First Minister Nicola Sturgeon says she will seek "immediate discussions" with Brussels to "protect Scotland's place in the EU" after UK's vote to leave.
She was speaking after a meeting of the Scottish cabinet at her official residence, Bute House in Edinburgh.
Thursday's referendum saw Scotland, London and Northern Ireland vote in favour of Remain - while England and Wales backed Brexit.
Ms Sturgeon has said a new independence referendum is "highly likely".
The cabinet formally agreed to begin work to legislate for a second independence vote, so that the option is "deliverable", while an expert advisory group is to be set up to study what else could be done.
Scottish Conservative leader Ruth Davidson has voiced opposition to a second referendum, saying she wants "stability prioritised".
And while Labour's Kezia Dugdale said her party would "consider all options", she underlined her support for "the union of nations across the United Kingdom".
Ms Sturgeon said: "Most of our discussions this morning centred on what we can do in the here and now and in the negotiations that lie ahead to protect Scotland's relationship with the European Union and our place in the single market.
"Cabinet agreed that we will seek to enter into immediate discussions with the EU institutions and other EU member states to explore all possible options to protect Scotland's place in the EU."
Scottish voters backed the UK staying in the EU by 62% to 38%, contrary to the UK-wide result of 52% choosing Brexit.
Ms Sturgeon said her cabinet had expressed "pride" at the "emphatic vote" from across Scotland to remain, saying a majority of Scots clearly felt "deep disappointment" at the overall result.
She said: "We are determined to act decisively, but in a way that builds unity across Scotland about the way forward.
"We are determined to draw on as much support and advice from across Scotland as possible."
'Vacuum of leadership'
The result has caused upheaval at Westminster, with Prime Minister David Cameron announcing he is to step down.
He is facing a vote of no confidence over what some of his MPs called his "lacklustre" campaigning for Remain in the EU referendum.
Amid this, Ms Sturgeon insisted that her government, which also campaigned for Remain, "will not be taking our eye off the day to day business".
She said: "As Westminster is engulfed in political turmoil and as a vacuum of leadership develops, I want to make it clear that Scotland is led by a stable and effective government.
"We are focused on making sure that Scotland's interests are protected, but we are also determined to continue our work to further improve our schools, our hospitals and our economy."
The first minister also stressed that citizens of other EU countries were still welcome in Scotland, and has invited the consuls general of all EU member states to a summit at Bute House to discuss "how clearly we value the contribution they make".
She said: "Scotland is, and will continue to be, an attractive and stable place to do business.
"One particular group we are anxious to reassure is the community of EU citizens living here in Scotland.
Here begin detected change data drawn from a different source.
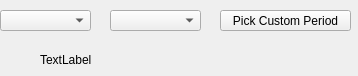
This is src/gui/ui/pickperiodwidget.ui in ravenvz/SprintTimer as Qt 5 draws it before an edit. The edited form follows.
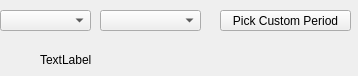
This is the edited form.

Patch:
```diff
--- a/src/gui/ui/pickperiodwidget.ui
+++ b/src/gui/ui/pickperiodwidget.ui
@@ -29,9 +29,9 @@
   <widget class="QComboBox" name="cbxMonth">
    <property name="geometry">
     <rect>
-     <x>110</x>
+     <x>100</x>
      <y>10</y>
-     <width>91</width>
+     <width>101</width>
      <height>21</height>
     </rect>
    </property>
```
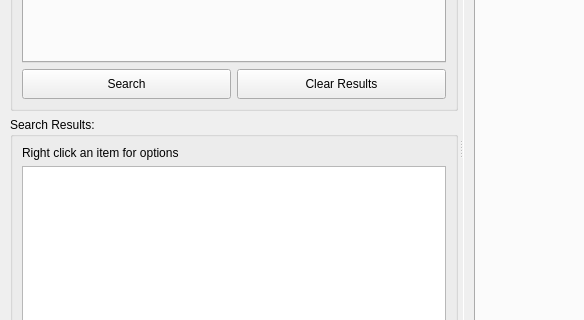
Above: ui/ui_view_str.ui from gltn/stdm before the change; both pictures show x 0 to 584 and y 166 to 486 of the 968 by 638 pixel window. Below: the same form after it.
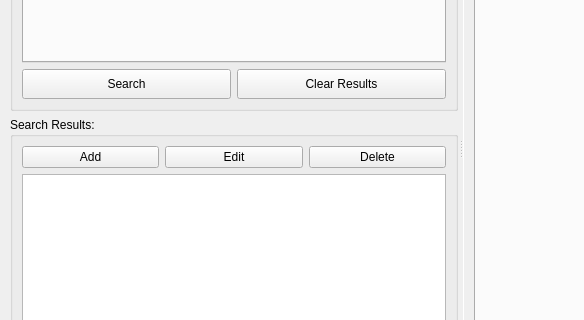
That is the form after the change. The open tabs and pages were chosen to show the change. Icons and pictures are not drawn. Custom widgets are drawn as their Qt base class.

Commit message: Added edit functionality to new str wiz and integrated to view str

Diff of the .ui file:
```diff
--- a/ui/ui_view_str.ui
+++ b/ui/ui_view_str.ui
@@ -120,11 +120,41 @@
           </property>
           <layout class="QVBoxLayout" name="verticalLayout">
            <item>
-            <widget class="QLabel" name="label_4">
-             <property name="text">
-              <string>Right click an item for options</string>
-             </property>
-            </widget>
+            <layout class="QHBoxLayout" name="horizontalLayout_3">
+             <item>
+              <widget class="QPushButton" name="addSTR">
+               <property name="text">
+                <string>Add</string>
+               </property>
+               <property name="icon">
+                <iconset resource="../resources.qrc">
+                 <normaloff>:/plugins/stdm/images/icons/add.png</normaloff>:/plugins/stdm/images/icons/add.png</iconset>
+               </property>
+              </widget>
+             </item>
+             <item>
+              <widget class="QPushButton" name="editSTR">
+               <property name="text">
+                <string>Edit</string>
+               </property>
+               <property name="icon">
+                <iconset resource="../resources.qrc">
+                 <normaloff>:/plugins/stdm/images/icons/edit.png</normaloff>:/plugins/stdm/images/icons/edit.png</iconset>
+               </property>
+              </widget>
+             </item>
+             <item>
+              <widget class="QPushButton" name="deleteSTR">
+               <property name="text">
+                <string>Delete</string>
+               </property>
+               <property name="icon">
+                <iconset resource="../resources.qrc">
+                 <normaloff>:/plugins/stdm/images/icons/remove.png</normaloff>:/plugins/stdm/images/icons/remove.png</iconset>
+               </property>
+              </widget>
+             </item>
+            </layout>
            </item>
            <item>
             <widget class="QTreeView" name="tvSTRResults">
```
Left out of the diff: 6 changed lines with no effect on the pictures. The commit also changes 6 other files.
People from other EU countries who have done us the honour of choosing to make Scotland their home are welcome here.
"I want to make sure that is a message we get across strongly in the weeks and months ahead."
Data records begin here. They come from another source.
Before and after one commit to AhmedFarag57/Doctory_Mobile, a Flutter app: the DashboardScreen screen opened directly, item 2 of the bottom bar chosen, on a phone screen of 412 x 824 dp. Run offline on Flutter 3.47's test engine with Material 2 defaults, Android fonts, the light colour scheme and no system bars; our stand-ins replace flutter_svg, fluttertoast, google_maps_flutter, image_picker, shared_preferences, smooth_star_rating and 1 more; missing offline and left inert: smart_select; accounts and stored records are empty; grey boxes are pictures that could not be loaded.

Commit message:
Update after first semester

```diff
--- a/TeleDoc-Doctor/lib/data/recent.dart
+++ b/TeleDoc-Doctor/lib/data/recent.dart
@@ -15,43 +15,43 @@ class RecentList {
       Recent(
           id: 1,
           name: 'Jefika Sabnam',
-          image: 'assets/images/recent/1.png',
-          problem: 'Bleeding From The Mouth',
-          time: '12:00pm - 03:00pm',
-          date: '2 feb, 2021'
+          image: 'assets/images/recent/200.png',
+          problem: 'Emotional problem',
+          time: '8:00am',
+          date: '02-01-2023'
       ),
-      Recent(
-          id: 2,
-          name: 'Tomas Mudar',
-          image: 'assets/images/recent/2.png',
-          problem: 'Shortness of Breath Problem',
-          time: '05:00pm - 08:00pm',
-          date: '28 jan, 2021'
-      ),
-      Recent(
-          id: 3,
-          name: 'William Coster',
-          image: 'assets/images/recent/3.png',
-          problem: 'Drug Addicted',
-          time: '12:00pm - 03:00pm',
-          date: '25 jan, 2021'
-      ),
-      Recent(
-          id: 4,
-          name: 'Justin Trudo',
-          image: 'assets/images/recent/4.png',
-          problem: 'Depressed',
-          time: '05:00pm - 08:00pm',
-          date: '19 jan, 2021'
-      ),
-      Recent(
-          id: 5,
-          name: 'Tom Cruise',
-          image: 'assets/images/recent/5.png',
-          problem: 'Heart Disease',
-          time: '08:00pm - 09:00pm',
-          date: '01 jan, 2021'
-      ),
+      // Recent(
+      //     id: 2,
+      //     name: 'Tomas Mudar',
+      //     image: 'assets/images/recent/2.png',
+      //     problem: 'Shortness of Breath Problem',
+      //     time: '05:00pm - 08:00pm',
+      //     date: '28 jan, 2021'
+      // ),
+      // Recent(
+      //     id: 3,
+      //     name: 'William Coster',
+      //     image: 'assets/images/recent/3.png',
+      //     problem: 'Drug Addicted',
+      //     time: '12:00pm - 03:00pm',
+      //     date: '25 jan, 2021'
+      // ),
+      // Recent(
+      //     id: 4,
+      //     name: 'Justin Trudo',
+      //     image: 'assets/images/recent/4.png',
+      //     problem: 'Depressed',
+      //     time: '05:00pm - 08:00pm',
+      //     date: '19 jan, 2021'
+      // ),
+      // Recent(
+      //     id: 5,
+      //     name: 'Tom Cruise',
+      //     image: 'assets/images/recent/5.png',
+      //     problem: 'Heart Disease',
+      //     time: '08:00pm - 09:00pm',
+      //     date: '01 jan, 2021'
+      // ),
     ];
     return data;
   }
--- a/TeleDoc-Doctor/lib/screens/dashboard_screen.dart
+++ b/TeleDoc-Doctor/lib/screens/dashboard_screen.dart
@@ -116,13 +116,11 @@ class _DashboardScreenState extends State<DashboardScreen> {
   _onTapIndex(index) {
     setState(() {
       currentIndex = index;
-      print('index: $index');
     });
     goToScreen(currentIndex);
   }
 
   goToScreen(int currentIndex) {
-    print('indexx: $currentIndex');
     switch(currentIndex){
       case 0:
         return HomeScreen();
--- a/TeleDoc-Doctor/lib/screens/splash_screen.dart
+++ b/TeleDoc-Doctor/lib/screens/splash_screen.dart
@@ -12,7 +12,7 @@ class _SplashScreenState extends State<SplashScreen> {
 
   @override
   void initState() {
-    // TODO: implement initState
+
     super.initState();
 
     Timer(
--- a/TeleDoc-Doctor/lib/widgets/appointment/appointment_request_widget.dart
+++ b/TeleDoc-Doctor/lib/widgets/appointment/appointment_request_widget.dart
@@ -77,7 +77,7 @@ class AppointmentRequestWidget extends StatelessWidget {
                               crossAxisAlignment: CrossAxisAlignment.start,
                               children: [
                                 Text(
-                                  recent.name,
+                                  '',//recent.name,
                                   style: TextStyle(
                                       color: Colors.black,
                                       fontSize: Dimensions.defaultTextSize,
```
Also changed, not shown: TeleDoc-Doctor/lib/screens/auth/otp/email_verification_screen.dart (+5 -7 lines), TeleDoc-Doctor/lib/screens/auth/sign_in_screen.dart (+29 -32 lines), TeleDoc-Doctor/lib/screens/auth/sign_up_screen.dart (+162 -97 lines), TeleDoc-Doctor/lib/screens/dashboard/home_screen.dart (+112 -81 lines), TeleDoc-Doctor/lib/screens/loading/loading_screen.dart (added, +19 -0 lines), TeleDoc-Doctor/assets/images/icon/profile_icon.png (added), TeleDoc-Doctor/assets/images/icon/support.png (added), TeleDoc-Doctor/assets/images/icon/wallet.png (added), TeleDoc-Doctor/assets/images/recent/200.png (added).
Ms Davidson, while underlining her opposition to a second referendum, welcomed Ms Sturgeon's plans for an expert panel of advisors.
She said: "The advisory group established by the first minister should encompass the widest possible support.
"The Scottish Conservatives want to be constructive and would like to propose suitably qualified personnel to engage with the group."
Scottish Labour leader Ms Dugdale meanwhile attacked the Tories for taking the "needless risk" of the EU referendum.
She said: "It is clear that, rather than being the party who stands up for the United Kingdom, all the Conservatives have done since the 2014 referendum is put the UK in danger.
"Whether it was English Votes for English Laws, a divisive general election campaign which set Scotland against England, a divisive Scottish election campaign which told Scots all that mattered was whether you were a unionist or a nationalist, and now a Brexit vote which raises the possibility of a second referendum, the Tories have put the future of the UK in danger at every turn."
The Scottish Liberal Democrats are to meet on Sunday to discuss their response to the vote, although leader Willie Rennie has backed Ms Sturgeon in her talks with EU leaders.